The Ministry of Defence has begun modifying its work-life balance regulations to incorporate the new measures recently introduced in the Basic Statute for Public Employees by Royal Decree-Law 5/2023 of 28 June, with the aim of further improving the work-life balance of women and men in the Armed Forces and promoting the principle of co-responsibility.
In order for the new reconciliation measures to be immediately applicable to military personnel, so that they can enjoy the same rights as civilian personnel in the General State Administration without delay, criteria have been drawn up and disseminated to allow military personnel to take advantage of the new leave while the legislation is being processed.
Among the new measures is the extension of leave for accident or serious illness to all those living with a spouse, eliminating the distinction that has existed until now in terms of the number of days of leave depending on the place of residence.
The right to reduced working hours to care for a sick child with cancer has also been extended, and this right may be extended from 23 to 26 years of age in cases of disability equal to or greater than 65%.
Marriage leave is extended to cases of formalisation of unmarried couples, allowing these couples to also enjoy the 15 days of leave.
Furthermore, with the aim of guaranteeing real and effective equality for “trans people” in terms of reconciliation, their rights are equal to those of the “biological mother” and “pregnant military personnel”.
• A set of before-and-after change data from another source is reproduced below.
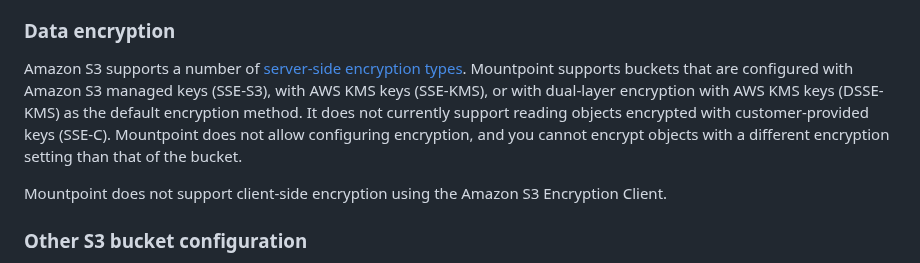
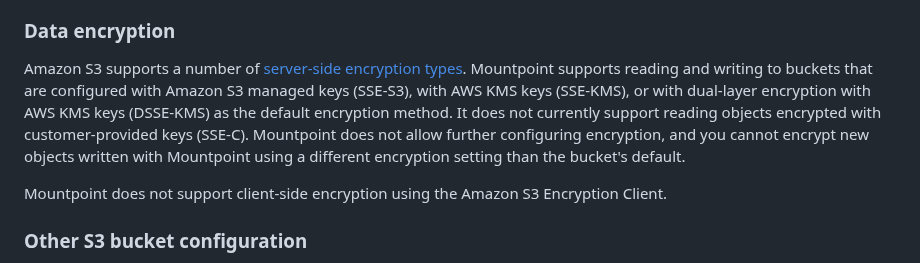
Before and after one commit to awslabs/mountpoint-s3, a Markdown page: doc/CONFIGURATION.md, the part around the change. Drawn GitHub-style.

Commit message:
Update doc/CONFIGURATION.md
Co-authored-by: James Bornholt <jamesbornholt@gmail.com>
Signed-off-by: ahmarsuhail <ahmar.suhail@gmail.com>

```diff
--- a/doc/CONFIGURATION.md
+++ b/doc/CONFIGURATION.md
@@ -130,7 +130,7 @@ In most scenarios, Mountpoint automatically infers the appropriate Amazon S3 end
 
 ### Data encryption
 
-Amazon S3 supports a number of [server-side encryption types](https://docs.aws.amazon.com/AmazonS3/latest/userguide/UsingEncryption.html). Mountpoint supports buckets that are configured with Amazon S3 managed keys (SSE-S3), with AWS KMS keys (SSE-KMS), or with dual-layer encryption with AWS KMS keys (DSSE-KMS) as the default encryption method. It does not currently support reading objects encrypted with customer-provided keys (SSE-C). Mountpoint does not allow configuring encryption, and you cannot encrypt objects with a different encryption setting than that of the bucket.
+Amazon S3 supports a number of [server-side encryption types](https://docs.aws.amazon.com/AmazonS3/latest/userguide/UsingEncryption.html). Mountpoint supports reading and writing to buckets that are configured with Amazon S3 managed keys (SSE-S3), with AWS KMS keys (SSE-KMS), or with dual-layer encryption with AWS KMS keys (DSSE-KMS) as the default encryption method. It does not currently support reading objects encrypted with customer-provided keys (SSE-C). Mountpoint does not allow further configuring encryption, and you cannot encrypt new objects written with Mountpoint using a different encryption setting than the bucket's default.
 
 Mountpoint does not support client-side encryption using the Amazon S3 Encryption Client.
 
```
In the same line of favouring family reconciliation, the new parental leave of 8 weeks is included for the care of a son, daughter or foster child under 8 years of age, whose application will be carried out for military personnel in the same terms as those applicable to civilian personnel of the General State Administration.
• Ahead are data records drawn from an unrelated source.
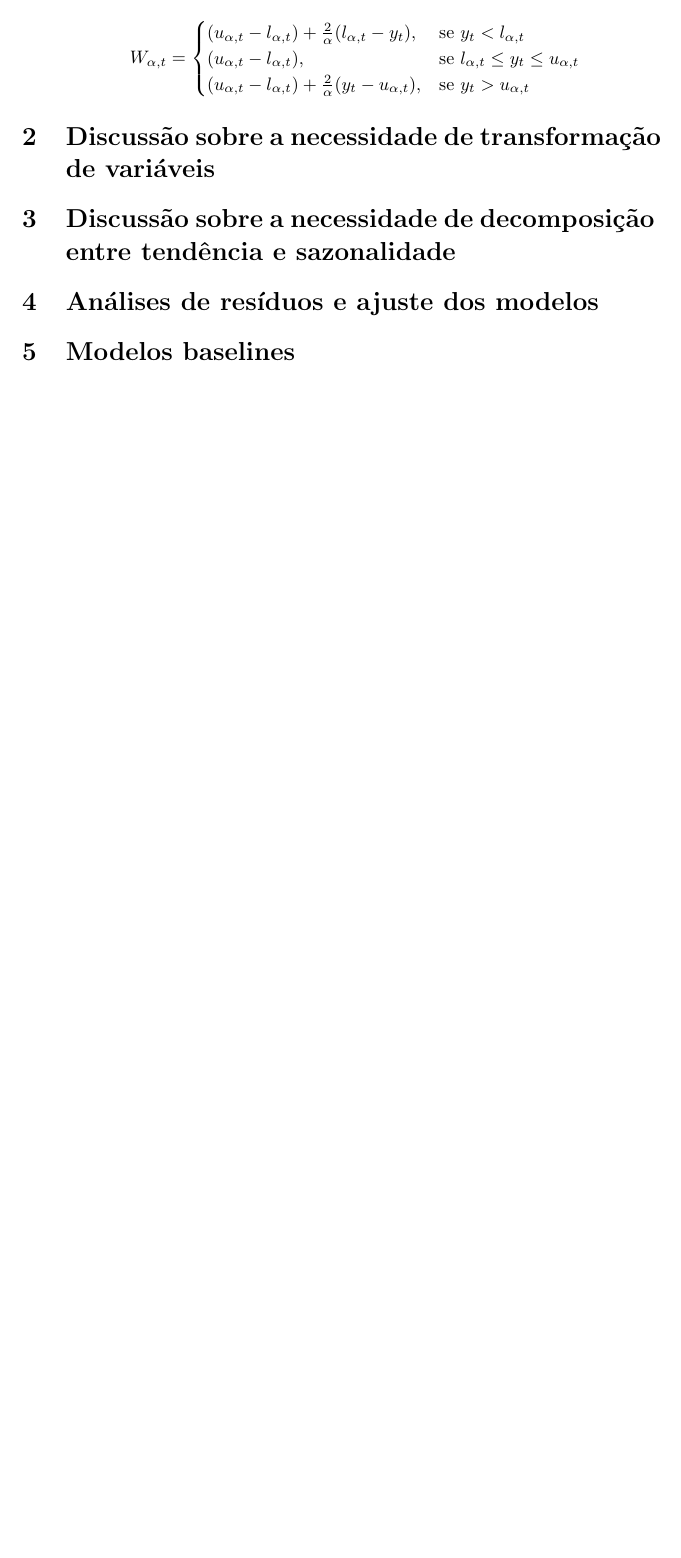
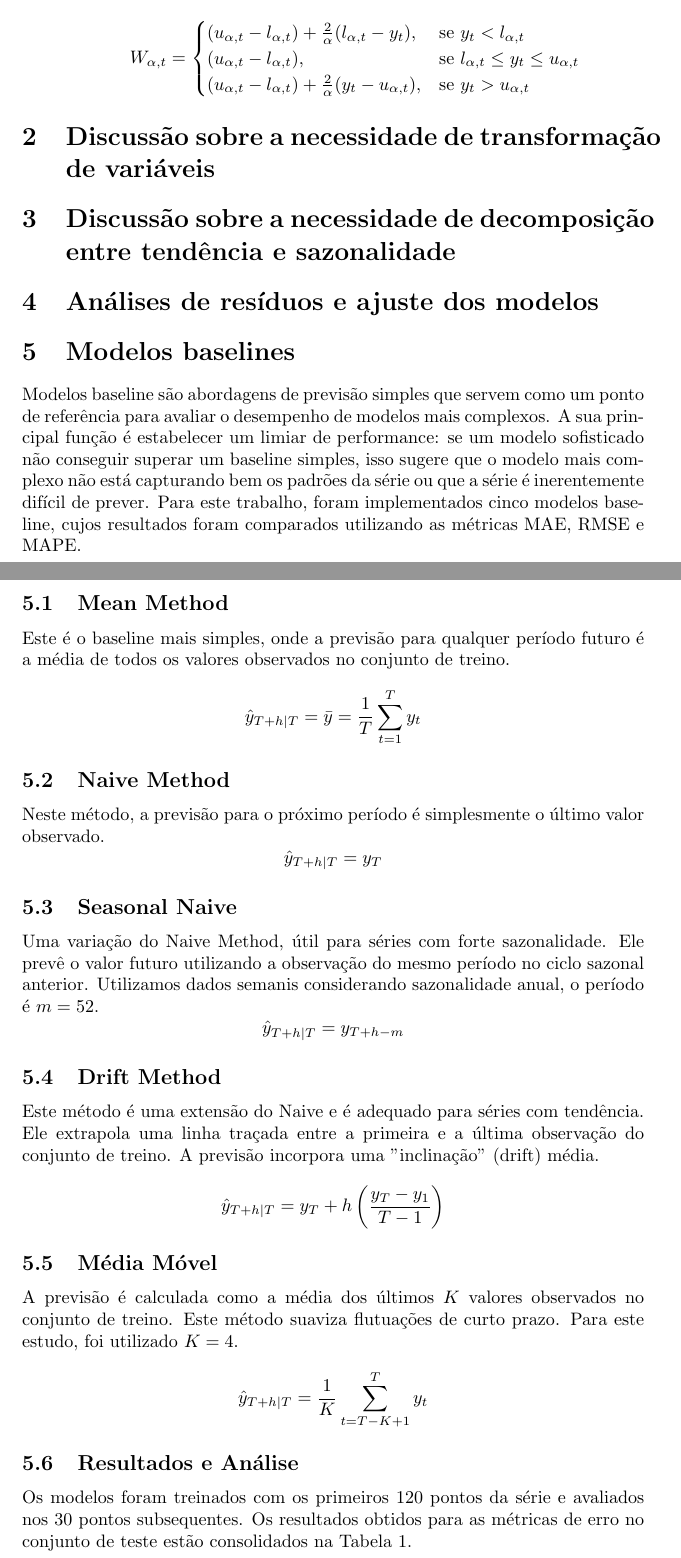
Before and after one commit to eduardammag/time-series, a LaTeX document (series_temporais.tex): part of page 3 of 3 before the commit and two parts of pages 3 and 4 of 5 after it, the two joined at a grey line, cut so that both start at the same text, the shorter picture padded with empty space. Compiled offline with pdfLaTeX.

Commit message:
Update .tex

```diff
--- a/series_temporais.tex
+++ b/series_temporais.tex
@@ -115,3 +115,27 @@ W_{\alpha, t} =
 \section{Análises de resíduos e ajuste dos modelos}
 \section{Modelos baselines}
 
+Modelos baseline são abordagens de previsão simples que servem como um ponto de referência para avaliar o desempenho de modelos mais complexos. A sua principal função é estabelecer um limiar de performance: se um modelo sofisticado não conseguir superar um baseline simples, isso sugere que o modelo mais complexo não está capturando bem os padrões da série ou que a série é inerentemente difícil de prever. Para este trabalho, foram implementados cinco modelos baseline, cujos resultados foram comparados utilizando as métricas MAE, RMSE e MAPE.
+
+\subsection{Mean Method}
+Este é o baseline mais simples, onde a previsão para qualquer período futuro é a média de todos os valores observados no conjunto de treino.
+$$ \hat{y}_{T+h|T} = \bar{y} = \frac{1}{T}\sum_{t=1}^{T}y_t $$
+
+\subsection{Naive Method}
+Neste método, a previsão para o próximo período é simplesmente o último valor observado.
+$$ \hat{y}_{T+h|T} = y_T $$
+
+\subsection{Seasonal Naive}
+Uma variação do Naive Method, útil para séries com forte sazonalidade. Ele prevê o valor futuro utilizando a observação do mesmo período no ciclo sazonal anterior. Utilizamos dados semanis considerando sazonalidade anual, o período é $m=52$.
+$$ \hat{y}_{T+h|T} = y_{T+h-m} $$
+
+\subsection{Drift Method}
+Este método é uma extensão do Naive e é adequado para séries com tendência. Ele extrapola uma linha traçada entre a primeira e a última observação do conjunto de treino. A previsão incorpora uma "inclinação" (drift) média.
+$$ \hat{y}_{T+h|T} = y_T + h \left( \frac{y_T - y_1}{T-1} \right) $$
+
+\subsection{Média Móvel}
+A previsão é calculada como a média dos últimos $K$ valores observados no conjunto de treino. Este método suaviza flutuações de curto prazo. Para este estudo, foi utilizado $K=4$.
+$$ \hat{y}_{T+h|T} = \frac{1}{K}\sum_{t=T-K+1}^{T}y_t $$
+
+\subsection{Resultados e Análise}
+Os modelos foram treinados com os primeiros 120 pontos da série e avaliados nos 30 pontos subsequentes. Os resultados obtidos para as métricas de erro no conjunto de teste estão consolidados na Tabela 1.
@@ -117,0 +156 @@ W_{\alpha, t} =
+    \caption{Resultados dos Modelos Baseline no Conjunto de Teste.}
```
Also changed, not shown: series_temporais.tex (28 more changed lines), 2 other files.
In addition to the above, on 5 July the Ministry of Defence issued a criterion that favours the labour integration of military personnel who are nearing the end of their commitment, allowing such personnel to be exempted from performing twenty-four hour shifts and services until they have completed two full academic years.
With this, the Ministry of Defence fulfils its commitment to keep its work-life balance regulations permanently updated, in terms of equalising rights with civilian personnel in the National Government.